Shortly after Riquewihr, you will be entering the heart of the vineyard region. Don’t hesitate to stop and explore, go winery-hopping (with moderation, of course, unless you want to walk all the way back!) and taste the many wines the region is famous for, like riesling and gewürtztraminer, as well as crémant, the Alsatian alternative to Champagne.
The second idyllic village on this Alsace road trip didn’t disappoint. It is a little bigger than Riquewihr in size and boasts the same type of medieval charm, except this time, the postcard is complete with castle ruins.
One of the best reasons to go to Kaysersberg is to enjoy the magnificent view of the village and the surrounding vineyards from the castle remains – although your calves may not agree at first, the view from atop the guard tower is infinitely worth the short hike.
You will not be able to enter the village with your car, but it’s just as well since you get to walk by the canal and its beautiful houses on your way to the main square. Enjoy the pedestrian life, grab some ice cream and sit at one of the many terraces and indulge in some good old-fashioned people watching.
Last but not least on this idyllic Alsace road trip, Colmar. Not a village by any means, Colmar is a midsized French town with an attractive historical centre that is easily walkable.
There are many interesting sights in Colmar in addition to its magical atmosphere, such as the House of the Heads, whose facade is, unsurprisingly, decorated with 111 heads. Nothing creepy, rest assured, it is in fact quite a work of art.
Nearby is also the famous Pfister house, St.Martin’s church, Bartholdi Museum (the architect behind the Statue of Liberty) and the Little Venice neighbourhood (something about the canals…).
For dinner, I opted for another typical Alsatian winstub called Restaurant des Tanneurs and was impressed with the cosy feeling of the place, decorated with large wooden beams and dim lights.

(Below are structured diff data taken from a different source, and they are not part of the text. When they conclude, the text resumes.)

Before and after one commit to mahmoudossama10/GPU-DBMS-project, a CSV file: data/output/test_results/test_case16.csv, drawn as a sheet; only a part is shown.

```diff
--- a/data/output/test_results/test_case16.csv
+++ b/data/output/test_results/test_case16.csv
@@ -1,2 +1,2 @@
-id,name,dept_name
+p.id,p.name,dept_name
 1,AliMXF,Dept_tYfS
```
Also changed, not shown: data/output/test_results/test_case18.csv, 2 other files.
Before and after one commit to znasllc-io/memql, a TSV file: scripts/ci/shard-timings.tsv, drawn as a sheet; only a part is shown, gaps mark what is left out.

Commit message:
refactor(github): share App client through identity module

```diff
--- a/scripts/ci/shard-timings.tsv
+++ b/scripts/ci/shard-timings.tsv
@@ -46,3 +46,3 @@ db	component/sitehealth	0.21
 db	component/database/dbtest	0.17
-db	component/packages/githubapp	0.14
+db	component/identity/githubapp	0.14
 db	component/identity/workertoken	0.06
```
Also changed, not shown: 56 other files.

Alsace road trip – additional stops
That’s when the Alsace road trip actually begins! Hop in your car and head south to the stunning Haut-Koenigsbourg Castle, an important stop between Strasbourg and the smaller vineyard villages. Nestled in the Vosges mountains, it dates back to the 12th century and is a sight for sore eyes, both the castle itself and the scenery of the Alsatian plains. It is everything like what we, modern-age people, imagine what a medieval fortress looked like.
Beautiful villages of Alsace
The local tourism board, Tourisme Alsace, is a great resources to plan your trip and find noteworthy sights for you to stop at along the way:
Alsace wine route
Pretty self-explanatory, isn’t it? Check out Wines of Alsace for inspiration, if you’re looking for a specific vigneron or fancy a particular cépage. Obviously, do not drink and drive. EVER.
Hike in the Vosges
There are plenty of bucolic, postcard-worthy hikes to be done in Alsace especially as you inch closer to the Vosges mountain range; Le Ballon is the tallest peak at just 1400 metres via the iconic Route des Crêtes.
An exceptional 17th-century fortified town designed by the illustrious Vauban, Louis XIV’s military engineer, later on Marshal of France, and considered the foremost engineer of his time; his most fervent admirors claim that he strengthened the French identity by consolidating the Hexagon’s borders with his unsurmountable fortresses. Neuf-Brisach is now listed as a UNESCO World Heritage Site.